So, while the issues of white supremacy, the rise of far-right populism, anti-immigrant sentiment and racism are all important, it is just as crucial to recognise the detrimental effects these policies will have on women.

Prime Minister of Hungary Viktor Orban grimaces as he arrives to meet with his V4 counterparts at the National Museum in Prague, Czech Republic, Thursday, Jan. 16, 2020. (AP Photo/Petr David Josek)

For example, no income tax might be a great incentive for families but bearing and caring for four children is its own job. Who is going to help these women? If they cannot work, no tax makes no difference. If they need childcare to go to work, who will give it? There is already a labour shortage in Hungary. Any additional burdens usually fall on women.

As soon as you start making the issue of having children a matter of patriotism – no matter the incentives – it changes the way "successful" women are defined. Motherhood is an important and very valued identifier for many women. For myself, being a parent is a significant part of my self definition. But most mothers would agree that it is not the only definition of a woman. Having the choice of how we define ourselves and our own success is the key. But the potential fall-out of Hungarian government's measure is that a woman’s status might be reduced to the number of offspring she has. Women who do not have children – either through choice or medical reasons – could be demonised.

There is also a risk in reducing women’s societal role into babymakers, especially when the idea is presented as an act of patriotism and comes with financial sweeteners. Worse, it could lead to borderline coercion of women into having children.

In any case, financial incentives to increase fertility might not work. What could work is creating a better, more optimistic environment. But with these regressive policies bordering on coercion that trap women, it will have the opposite effect.

The measures announced in Hungary are not conducive to building a healthy, prosperous and viable long-term state.

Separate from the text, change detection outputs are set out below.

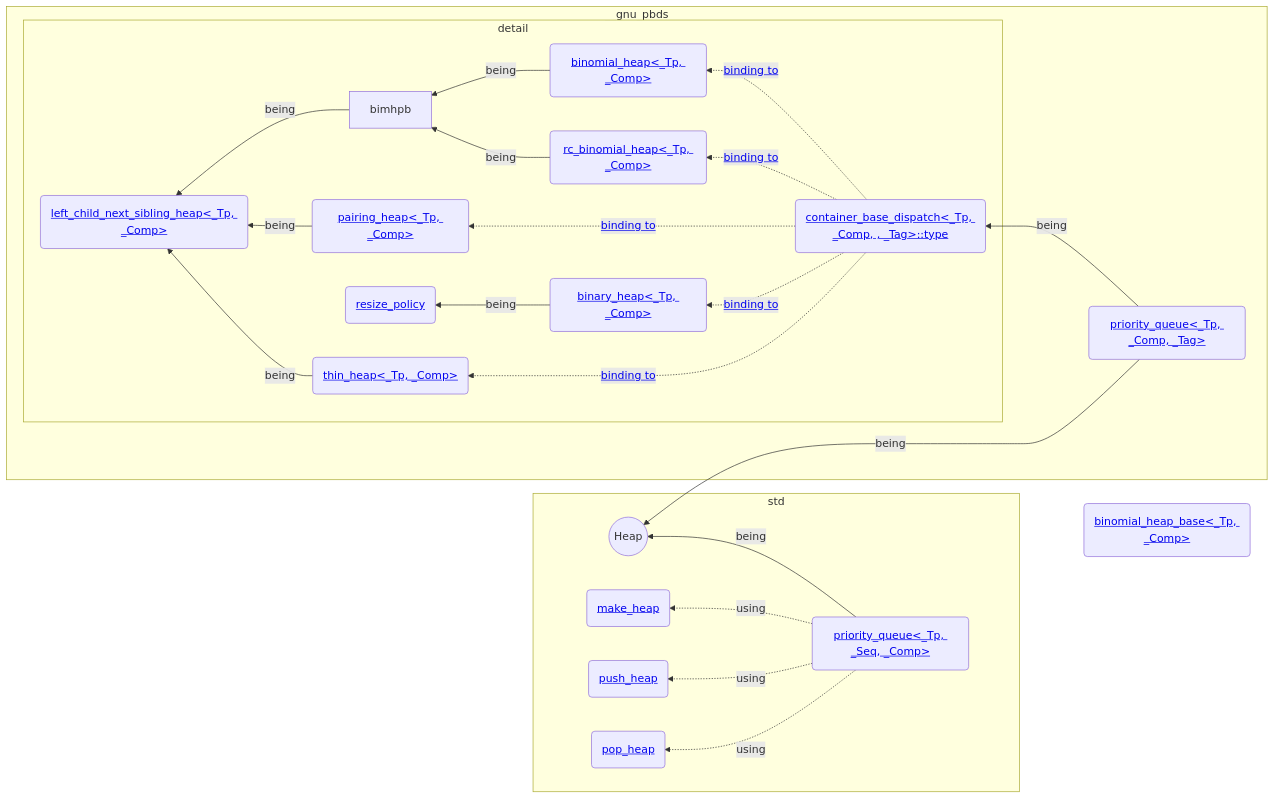
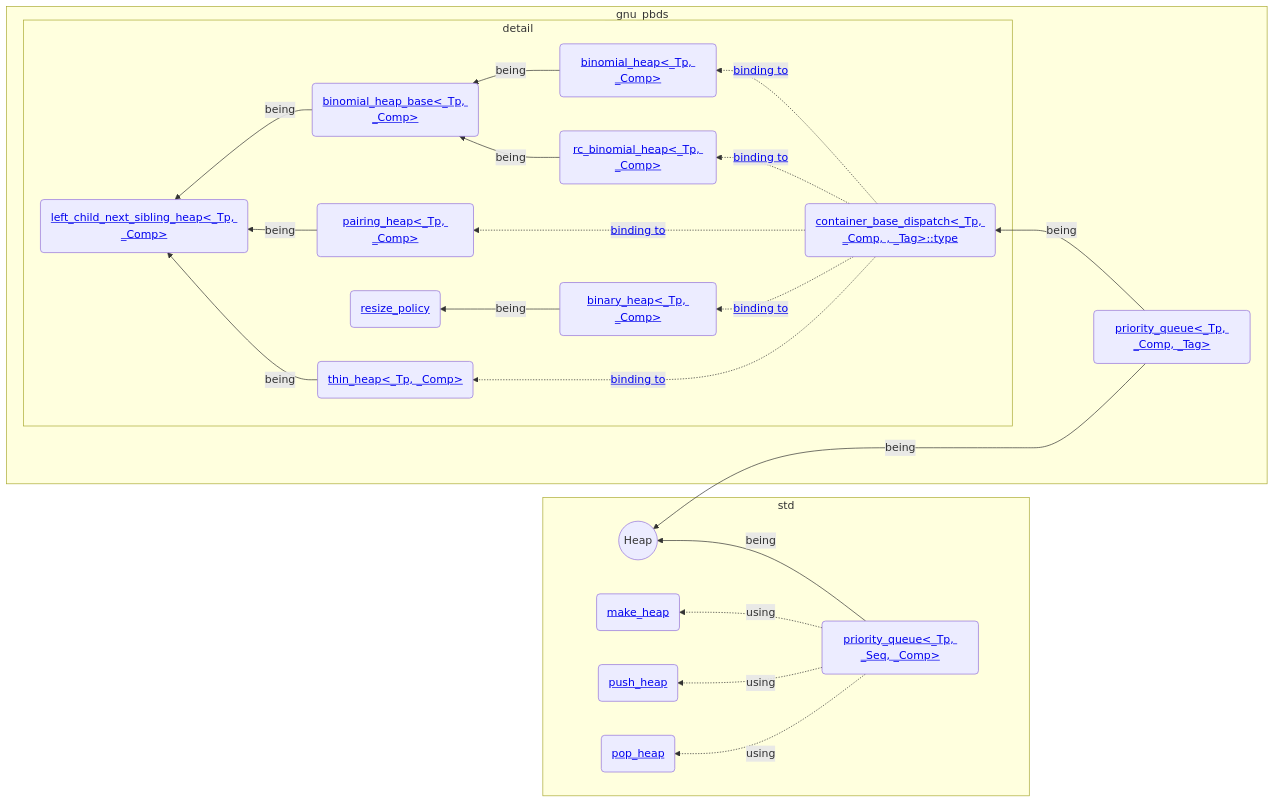
One commit to AsherJingkongChen/ds-assign4 changed the diagram in doc/priority_queue.md. Above: the diagram before and after it, drawn with Mermaid.

Commit message:
Asher Chen commited at 2022-12-28_17-41-20

````diff
--- a/doc/priority_queue.md
+++ b/doc/priority_queue.md
@@ -3,47 +3,47 @@
 ```mermaid
 graph RL;
 heap((Heap));
 spq(<a href=https://gcc.gnu.org/onlinedocs/gcc-12.2.0/libstdc++/api/a08762.html>priority_queue<_Tp, _Seq, _Comp></a>);
 make(<a href=https://gcc.gnu.org/onlinedocs/gcc-12.2.0/libstdc++/api/a01614.html#ga2a685c934e85086e5ac372026e8064f6>make_heap</a>);
 push(<a href=https://gcc.gnu.org/onlinedocs/gcc-12.2.0/libstdc++/api/a01614.html#gab628ce505c9574f8929a0fa49ed514b3>push_heap</a>);
 pop(<a href=https://gcc.gnu.org/onlinedocs/gcc-12.2.0/libstdc++/api/a01614.html#ga0a57ba46981d46e0f3ebd4703d0ad18b>pop_heap);
 
 binhp(<a href=https://gcc.gnu.org/onlinedocs/gcc-12.2.0/libstdc++/api/a13278.html>binary_heap<_Tp, _Comp></a>);
 bimhp(<a href=https://gcc.gnu.org/onlinedocs/gcc-12.2.0/libstdc++/api/a13326.html>binomial_heap<_Tp, _Comp></a>);
 pahp(<a href=https://gcc.gnu.org/onlinedocs/gcc-12.2.0/libstdc++/api/a13550.html>pairing_heap<_Tp, _Comp></a>);
 rbimhp(<a href=https://gcc.gnu.org/onlinedocs/gcc-12.2.0/libstdc++/api/a13654.html>rc_binomial_heap<_Tp, _Comp></a>);
 thinhp(<a href=https://gcc.gnu.org/onlinedocs/gcc-12.2.0/libstdc++/api/a13702.html>thin_heap<_Tp, _Comp></a>);
 
 gpq(<a href=https://gcc.gnu.org/onlinedocs/gcc-12.2.0/libstdc++/api/a12902.html>priority_queue<_Tp, _Comp, _Tag></a>);
 gcbdtp(<a href=https://gcc.gnu.org/onlinedocs/gcc-12.2.0/libstdc++/api/a13070.html>container_base_dispatch<_Tp, _Comp, , _Tag>::type</a>);
 lcnsh(<a href=https://gcc.gnu.org/onlinedocs/gcc-12.2.0/libstdc++/api/a13482.html>left_child_next_sibling_heap<_Tp, _Comp></a>);
 rzplc(<a href=https://gcc.gnu.org/onlinedocs/gcc-12.2.0/libstdc++/api/a13322.html>resize_policy</a>);
-binhpb(<a href=https://gcc.gnu.org/onlinedocs/gcc-12.2.0/libstdc++/api/a13330.html>binomial_heap_base<_Tp, _Comp></a>);
+bimhpb(<a href=https://gcc.gnu.org/onlinedocs/gcc-12.2.0/libstdc++/api/a13330.html>binomial_heap_base<_Tp, _Comp></a>);
 
 subgraph std
   spq -->|being| heap;
   spq .->|using| make;
   spq .->|using| push;
   spq .->|using| pop;
 end
 
 subgraph __gnu_pbds
   gpq --->|being| heap;
   gpq -->|being| gcbdtp;
 
   subgraph detail
     gcbdtp .->|<a href=https://gcc.gnu.org/onlinedocs/gcc-12.2.0/libstdc++/api/a13162.html#adbbd8131d9a4cdc53e280a34f161dd3c>binding to</a>| binhp;
     gcbdtp .->|<a href=https://gcc.gnu.org/onlinedocs/gcc-12.2.0/libstdc++/api/a13154.html#ab4cecfd9b1ed21229fe049cabebe321c>binding to</a>| bimhp;
     gcbdtp .->|<a href=https://gcc.gnu.org/onlinedocs/gcc-12.2.0/libstdc++/api/a13150.html#adecf3a56bd35a5ca376d0492e7123a7b>binding to</a>| pahp;
     gcbdtp .->|<a href=https://gcc.gnu.org/onlinedocs/gcc-12.2.0/libstdc++/api/a13158.html#a7d1df51ac2b0c2e893e450bf7fe9e379>binding to</a>| rbimhp;
     gcbdtp .->|<a href=https://gcc.gnu.org/onlinedocs/gcc-12.2.0/libstdc++/api/a13166.html#a9810405868a4fa2e115def4f7da71b66>binding to</a>| thinhp;
 
     binhp -->|being| rzplc;
     bimhpb -->|being| lcnsh;
     bimhp -->|being| bimhpb;
     rbimhp -->|being| bimhpb;
     pahp --> |being| lcnsh;
     thinhp -->|being| lcnsh;
   end
 end
 ```
````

Instead, they can the flames of racism and sexism.

Shelina Janmohamed is the author of Love in a Headscarf and Generation M: Young Muslims Changing the World

Shelina Janmohamed

Shelina Janmohamed

Shelina Janmohamed is a columnist for The National